The first excerpt represents the element of Air. It speaks of mental influences and the process of thought, and is drawn from The Chouans by Honore de Balzac:

motions of an animal, uttering a few smothered groans, which ceased when the axe fell. The head was off at the first blow. Marche-a-Terre took it by the hair, left the room, sought and found a large nail in the rough casing of the door, and wound the hair about it; leaving the bloody head, the eyes of which he did not even close, to hang there.

The two Chouans then washed their hands, without the least haste, in a pot full of water, picked up their hats and guns, and jumped the gate, whistling the "Ballad of the Captain." Pille-Miche began to sing in a hoarse voice as he reached the field the last verses of that rustic song, their melody floating on the breeze:--

"At the first town

The Chouans
The second excerpt represents the element of Fire. It speaks of emotional influences and base passions, and is drawn from Polly of the Circus by Margaret Mayo:

swelling for her entrance.

"You ain't my MOTHER, Jim, you're my GRANDmother," she taunted; and, with a crack of her whip she was away on Bingo's back.

"It's the spirit of the dead one that's got into her," Jim mumbled as he turned away, still seeing the flash in the departing girl's eyes.

Chapter III

Polly and Bingo always made the audience "sit up" when they swept into the ring. She was so young, so gaily clad, so light and joyous in all her poses. She seemed scarcely to touch the back of the white horse, as they dashed round the ring in the glare of

The third excerpt represents the element of Water. It speaks of pure spiritual influences and feelings of love, and is drawn from Memoir of Fleeming Jenkin by Robert Louis Stevenson:

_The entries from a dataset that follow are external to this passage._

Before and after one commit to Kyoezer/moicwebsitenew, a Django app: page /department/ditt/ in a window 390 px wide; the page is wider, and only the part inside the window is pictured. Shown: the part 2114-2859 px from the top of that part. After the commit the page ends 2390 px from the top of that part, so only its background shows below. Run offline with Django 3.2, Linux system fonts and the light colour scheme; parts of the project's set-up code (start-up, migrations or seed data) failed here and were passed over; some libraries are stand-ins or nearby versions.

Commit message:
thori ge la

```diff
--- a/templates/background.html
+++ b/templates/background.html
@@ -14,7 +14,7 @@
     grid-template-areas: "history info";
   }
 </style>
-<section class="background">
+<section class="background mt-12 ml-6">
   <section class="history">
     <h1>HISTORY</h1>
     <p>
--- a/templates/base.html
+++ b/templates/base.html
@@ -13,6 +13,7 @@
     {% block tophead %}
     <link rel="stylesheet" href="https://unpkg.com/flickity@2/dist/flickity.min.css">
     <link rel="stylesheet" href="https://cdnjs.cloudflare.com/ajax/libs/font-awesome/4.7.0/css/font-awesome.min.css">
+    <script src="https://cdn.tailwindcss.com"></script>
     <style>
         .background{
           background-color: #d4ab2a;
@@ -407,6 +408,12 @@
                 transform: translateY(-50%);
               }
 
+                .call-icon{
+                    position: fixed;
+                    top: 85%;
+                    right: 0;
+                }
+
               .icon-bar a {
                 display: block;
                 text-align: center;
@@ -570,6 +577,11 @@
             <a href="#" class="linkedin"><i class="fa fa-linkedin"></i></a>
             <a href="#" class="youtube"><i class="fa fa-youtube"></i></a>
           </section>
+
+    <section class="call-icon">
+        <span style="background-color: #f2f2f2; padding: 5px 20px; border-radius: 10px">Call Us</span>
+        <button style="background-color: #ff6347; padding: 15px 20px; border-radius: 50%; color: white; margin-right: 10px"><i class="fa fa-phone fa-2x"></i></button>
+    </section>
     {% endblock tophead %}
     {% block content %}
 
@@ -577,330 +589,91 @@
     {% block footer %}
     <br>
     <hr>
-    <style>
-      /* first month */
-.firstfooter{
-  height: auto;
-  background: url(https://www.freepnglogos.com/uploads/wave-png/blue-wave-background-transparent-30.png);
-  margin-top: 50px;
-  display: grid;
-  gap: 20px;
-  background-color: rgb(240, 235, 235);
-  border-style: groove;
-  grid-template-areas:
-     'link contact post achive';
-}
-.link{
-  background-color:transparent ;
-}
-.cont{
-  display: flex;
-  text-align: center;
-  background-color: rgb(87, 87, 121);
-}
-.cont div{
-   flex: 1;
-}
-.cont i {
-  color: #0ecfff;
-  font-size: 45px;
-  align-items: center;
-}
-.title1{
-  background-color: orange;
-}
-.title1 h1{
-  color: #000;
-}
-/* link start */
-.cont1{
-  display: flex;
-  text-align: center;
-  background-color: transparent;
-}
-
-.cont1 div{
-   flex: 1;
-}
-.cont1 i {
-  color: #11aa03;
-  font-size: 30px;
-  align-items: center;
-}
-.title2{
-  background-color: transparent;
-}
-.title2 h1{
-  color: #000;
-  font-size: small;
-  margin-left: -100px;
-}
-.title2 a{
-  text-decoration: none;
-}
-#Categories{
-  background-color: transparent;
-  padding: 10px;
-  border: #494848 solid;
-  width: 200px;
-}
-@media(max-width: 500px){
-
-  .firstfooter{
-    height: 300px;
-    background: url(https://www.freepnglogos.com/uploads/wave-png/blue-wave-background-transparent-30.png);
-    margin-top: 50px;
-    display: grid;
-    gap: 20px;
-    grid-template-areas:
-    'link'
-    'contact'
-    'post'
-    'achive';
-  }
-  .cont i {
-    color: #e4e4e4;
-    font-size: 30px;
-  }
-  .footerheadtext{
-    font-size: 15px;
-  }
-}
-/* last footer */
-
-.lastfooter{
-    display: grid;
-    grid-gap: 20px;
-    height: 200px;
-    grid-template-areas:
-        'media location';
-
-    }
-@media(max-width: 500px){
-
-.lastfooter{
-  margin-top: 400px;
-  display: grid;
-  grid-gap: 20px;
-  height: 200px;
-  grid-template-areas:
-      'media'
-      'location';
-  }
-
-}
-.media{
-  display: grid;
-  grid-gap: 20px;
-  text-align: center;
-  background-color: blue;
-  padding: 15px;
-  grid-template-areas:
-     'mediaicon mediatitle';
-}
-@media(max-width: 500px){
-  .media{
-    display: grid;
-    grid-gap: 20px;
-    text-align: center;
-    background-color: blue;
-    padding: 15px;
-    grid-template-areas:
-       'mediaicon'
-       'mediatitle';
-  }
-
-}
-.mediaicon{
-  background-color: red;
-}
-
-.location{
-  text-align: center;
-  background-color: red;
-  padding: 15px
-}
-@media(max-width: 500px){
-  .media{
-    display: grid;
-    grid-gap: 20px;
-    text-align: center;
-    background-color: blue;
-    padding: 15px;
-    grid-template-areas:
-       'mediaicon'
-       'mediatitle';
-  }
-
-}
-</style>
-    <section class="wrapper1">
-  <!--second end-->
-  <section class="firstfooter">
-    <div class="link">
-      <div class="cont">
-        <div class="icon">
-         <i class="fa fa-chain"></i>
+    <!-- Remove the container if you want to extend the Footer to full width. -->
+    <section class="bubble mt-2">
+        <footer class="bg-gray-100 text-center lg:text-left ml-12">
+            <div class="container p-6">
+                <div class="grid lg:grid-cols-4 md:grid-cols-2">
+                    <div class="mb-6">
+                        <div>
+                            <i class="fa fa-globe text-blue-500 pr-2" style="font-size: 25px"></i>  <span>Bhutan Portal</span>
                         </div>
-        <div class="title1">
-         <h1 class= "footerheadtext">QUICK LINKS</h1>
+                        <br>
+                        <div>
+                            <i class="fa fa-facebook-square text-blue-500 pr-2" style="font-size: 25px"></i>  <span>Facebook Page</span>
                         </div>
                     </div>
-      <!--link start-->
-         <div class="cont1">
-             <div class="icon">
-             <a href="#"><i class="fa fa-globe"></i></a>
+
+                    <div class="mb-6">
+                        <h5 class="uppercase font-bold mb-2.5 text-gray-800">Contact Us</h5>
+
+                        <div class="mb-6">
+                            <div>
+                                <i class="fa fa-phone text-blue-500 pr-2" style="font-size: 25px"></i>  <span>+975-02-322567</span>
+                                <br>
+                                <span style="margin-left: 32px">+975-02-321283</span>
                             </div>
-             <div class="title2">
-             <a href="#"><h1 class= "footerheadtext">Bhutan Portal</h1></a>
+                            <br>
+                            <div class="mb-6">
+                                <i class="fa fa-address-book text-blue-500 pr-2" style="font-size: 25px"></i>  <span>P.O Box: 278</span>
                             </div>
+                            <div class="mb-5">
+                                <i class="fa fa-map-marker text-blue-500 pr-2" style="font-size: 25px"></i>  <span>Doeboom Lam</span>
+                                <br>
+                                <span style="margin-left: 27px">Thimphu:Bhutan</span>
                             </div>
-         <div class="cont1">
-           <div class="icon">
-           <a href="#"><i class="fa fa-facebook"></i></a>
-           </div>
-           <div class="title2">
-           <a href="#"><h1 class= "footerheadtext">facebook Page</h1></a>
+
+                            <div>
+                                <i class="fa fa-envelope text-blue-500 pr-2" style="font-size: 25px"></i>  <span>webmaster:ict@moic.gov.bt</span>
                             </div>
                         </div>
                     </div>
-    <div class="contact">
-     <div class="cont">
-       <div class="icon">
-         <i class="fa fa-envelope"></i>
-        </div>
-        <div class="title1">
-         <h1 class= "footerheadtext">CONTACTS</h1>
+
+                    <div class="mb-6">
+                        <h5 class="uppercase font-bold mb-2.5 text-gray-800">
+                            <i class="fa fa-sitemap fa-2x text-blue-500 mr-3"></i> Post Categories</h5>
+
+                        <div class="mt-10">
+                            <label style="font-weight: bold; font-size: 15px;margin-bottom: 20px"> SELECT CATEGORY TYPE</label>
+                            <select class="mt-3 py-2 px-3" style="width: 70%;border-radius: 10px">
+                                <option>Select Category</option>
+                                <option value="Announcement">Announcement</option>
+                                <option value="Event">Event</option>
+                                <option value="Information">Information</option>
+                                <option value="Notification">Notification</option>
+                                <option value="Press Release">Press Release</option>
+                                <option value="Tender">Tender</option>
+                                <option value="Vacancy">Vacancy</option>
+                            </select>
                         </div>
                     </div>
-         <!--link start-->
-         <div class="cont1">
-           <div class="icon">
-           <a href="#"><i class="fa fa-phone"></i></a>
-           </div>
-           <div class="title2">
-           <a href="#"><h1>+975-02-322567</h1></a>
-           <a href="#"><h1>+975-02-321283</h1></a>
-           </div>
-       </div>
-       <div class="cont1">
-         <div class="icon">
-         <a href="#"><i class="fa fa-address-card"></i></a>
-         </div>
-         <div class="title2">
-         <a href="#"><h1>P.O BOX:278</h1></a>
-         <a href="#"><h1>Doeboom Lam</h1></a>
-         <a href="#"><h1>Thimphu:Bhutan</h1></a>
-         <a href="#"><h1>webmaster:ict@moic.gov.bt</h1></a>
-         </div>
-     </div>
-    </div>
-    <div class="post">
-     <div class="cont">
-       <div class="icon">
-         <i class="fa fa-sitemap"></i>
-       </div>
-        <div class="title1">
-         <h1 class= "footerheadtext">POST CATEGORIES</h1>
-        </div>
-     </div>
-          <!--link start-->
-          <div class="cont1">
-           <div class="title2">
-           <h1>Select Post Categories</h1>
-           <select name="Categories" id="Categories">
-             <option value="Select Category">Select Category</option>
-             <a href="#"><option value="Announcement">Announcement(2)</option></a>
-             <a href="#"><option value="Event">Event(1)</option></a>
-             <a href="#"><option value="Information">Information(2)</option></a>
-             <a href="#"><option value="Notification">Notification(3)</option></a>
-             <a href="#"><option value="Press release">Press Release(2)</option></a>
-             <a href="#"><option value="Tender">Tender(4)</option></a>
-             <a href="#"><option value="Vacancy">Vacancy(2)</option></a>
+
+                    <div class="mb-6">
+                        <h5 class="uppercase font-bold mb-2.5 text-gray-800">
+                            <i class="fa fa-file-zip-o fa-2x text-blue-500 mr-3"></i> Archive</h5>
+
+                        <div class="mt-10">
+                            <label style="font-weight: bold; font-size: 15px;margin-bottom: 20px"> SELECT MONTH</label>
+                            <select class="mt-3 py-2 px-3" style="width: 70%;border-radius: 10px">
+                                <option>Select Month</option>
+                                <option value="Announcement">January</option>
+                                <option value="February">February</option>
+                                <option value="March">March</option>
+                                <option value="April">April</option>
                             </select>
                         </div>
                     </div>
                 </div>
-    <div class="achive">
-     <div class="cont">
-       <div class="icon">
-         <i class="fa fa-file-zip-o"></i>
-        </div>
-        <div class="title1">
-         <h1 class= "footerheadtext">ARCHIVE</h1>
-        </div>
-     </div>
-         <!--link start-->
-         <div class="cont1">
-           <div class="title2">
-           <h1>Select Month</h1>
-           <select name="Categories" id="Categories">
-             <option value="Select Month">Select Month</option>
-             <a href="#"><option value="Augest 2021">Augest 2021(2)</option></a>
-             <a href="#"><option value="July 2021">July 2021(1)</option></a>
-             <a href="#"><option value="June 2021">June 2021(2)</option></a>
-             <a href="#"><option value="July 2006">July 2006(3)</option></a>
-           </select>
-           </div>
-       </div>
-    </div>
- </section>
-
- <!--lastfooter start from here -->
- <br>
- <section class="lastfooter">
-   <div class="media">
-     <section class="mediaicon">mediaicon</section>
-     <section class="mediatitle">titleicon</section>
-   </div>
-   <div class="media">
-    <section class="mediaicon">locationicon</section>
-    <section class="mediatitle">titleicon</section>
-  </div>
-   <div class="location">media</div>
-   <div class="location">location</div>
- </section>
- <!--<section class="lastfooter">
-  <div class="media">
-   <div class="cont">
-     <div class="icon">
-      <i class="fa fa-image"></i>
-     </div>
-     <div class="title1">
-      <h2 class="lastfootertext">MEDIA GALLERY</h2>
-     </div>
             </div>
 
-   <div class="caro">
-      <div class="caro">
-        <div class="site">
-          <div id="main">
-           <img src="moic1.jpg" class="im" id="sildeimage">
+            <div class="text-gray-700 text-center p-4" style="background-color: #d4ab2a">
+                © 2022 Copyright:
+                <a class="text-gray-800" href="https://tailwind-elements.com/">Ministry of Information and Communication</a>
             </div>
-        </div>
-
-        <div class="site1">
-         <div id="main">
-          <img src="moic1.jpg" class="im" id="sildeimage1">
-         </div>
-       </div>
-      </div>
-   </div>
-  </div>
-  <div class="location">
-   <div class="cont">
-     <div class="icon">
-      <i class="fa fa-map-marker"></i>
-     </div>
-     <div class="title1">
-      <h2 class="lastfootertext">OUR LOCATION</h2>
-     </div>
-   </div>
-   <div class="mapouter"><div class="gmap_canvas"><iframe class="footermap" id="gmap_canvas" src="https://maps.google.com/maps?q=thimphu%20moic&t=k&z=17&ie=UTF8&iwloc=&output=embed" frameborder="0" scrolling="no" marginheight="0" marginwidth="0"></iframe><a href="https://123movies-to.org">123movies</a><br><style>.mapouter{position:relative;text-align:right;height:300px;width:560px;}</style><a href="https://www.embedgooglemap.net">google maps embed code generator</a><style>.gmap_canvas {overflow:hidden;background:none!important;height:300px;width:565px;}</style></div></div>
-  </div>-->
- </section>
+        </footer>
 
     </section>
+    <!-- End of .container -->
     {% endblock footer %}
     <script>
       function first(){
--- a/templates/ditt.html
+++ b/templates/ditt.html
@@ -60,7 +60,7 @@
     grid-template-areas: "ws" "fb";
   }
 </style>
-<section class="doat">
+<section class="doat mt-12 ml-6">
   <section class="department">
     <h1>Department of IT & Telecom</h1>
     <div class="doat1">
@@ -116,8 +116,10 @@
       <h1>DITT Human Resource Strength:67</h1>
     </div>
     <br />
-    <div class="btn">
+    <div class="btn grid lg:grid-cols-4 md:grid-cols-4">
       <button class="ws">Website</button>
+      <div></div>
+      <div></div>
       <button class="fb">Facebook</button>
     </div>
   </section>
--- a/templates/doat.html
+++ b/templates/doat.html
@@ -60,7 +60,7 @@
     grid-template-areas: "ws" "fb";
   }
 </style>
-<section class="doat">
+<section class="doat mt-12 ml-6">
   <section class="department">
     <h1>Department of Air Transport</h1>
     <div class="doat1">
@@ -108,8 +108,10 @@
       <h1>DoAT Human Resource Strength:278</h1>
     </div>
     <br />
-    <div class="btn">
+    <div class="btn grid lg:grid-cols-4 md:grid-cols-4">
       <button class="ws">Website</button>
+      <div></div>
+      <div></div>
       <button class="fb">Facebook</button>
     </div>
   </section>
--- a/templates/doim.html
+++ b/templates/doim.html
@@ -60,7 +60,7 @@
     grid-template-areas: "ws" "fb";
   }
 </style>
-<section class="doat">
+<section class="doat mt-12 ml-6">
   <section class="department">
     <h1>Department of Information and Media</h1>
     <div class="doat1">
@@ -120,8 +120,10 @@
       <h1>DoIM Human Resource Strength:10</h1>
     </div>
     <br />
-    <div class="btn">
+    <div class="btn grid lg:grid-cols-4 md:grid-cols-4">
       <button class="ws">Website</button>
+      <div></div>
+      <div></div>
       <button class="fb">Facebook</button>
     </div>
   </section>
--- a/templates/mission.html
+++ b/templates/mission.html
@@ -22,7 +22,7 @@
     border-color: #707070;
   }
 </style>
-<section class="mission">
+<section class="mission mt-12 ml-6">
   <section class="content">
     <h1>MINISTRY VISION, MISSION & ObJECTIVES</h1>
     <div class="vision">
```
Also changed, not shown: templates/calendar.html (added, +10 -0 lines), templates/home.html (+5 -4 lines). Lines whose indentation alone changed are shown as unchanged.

qui se passaient chez vous! Rien de plus interessant que ces contacts qui etaient des contrastes, et que ces rencontres d'idees qui etaient des choses; rien de si attachant que les echappees de coeur ou d'esprit auxquelles ces petits conflits donnaient a tout moment cours. C'est dans ces conditions que, pendant son sejour a Paris en 1878, je conduisis un peu partout mon nouvel ami. Nous allÉmes chez Madame Edmond Adam, ou il vit passer beaucoup d'hommes politiques avec lesquels il causa. Mais c'est chez les ministres qu'il fut interesse. Le moment etait, d'ailleurs, curieux en France. Je me rappelle que, lorsque je le presentai au Ministre du Commerce, il fit cette spirituelle repartie: 'C'est la seconde

The fourth excerpt represents the element of Earth. It speaks of physical influences and the impact of the unseen on the visible world, and is drawn from The Market-Place by Harold Frederic:

straight-backed chair, with her large, capable hands on her knees.

"I believed in you as much as you'd let me," she went on, indifferently, almost wearily. "But I don't see that it mattered to you whether I did or didn't. You went your own way: you did what you wanted to do. What had I to do with it? I don't suppose I even knew what part of the world you were in more than once in two or three years. How should I know whether you were going to succeed, when I didn't even know what it was you were at? Certainly you hadn't succeeded here in London--but elsewhere you

The Market-Place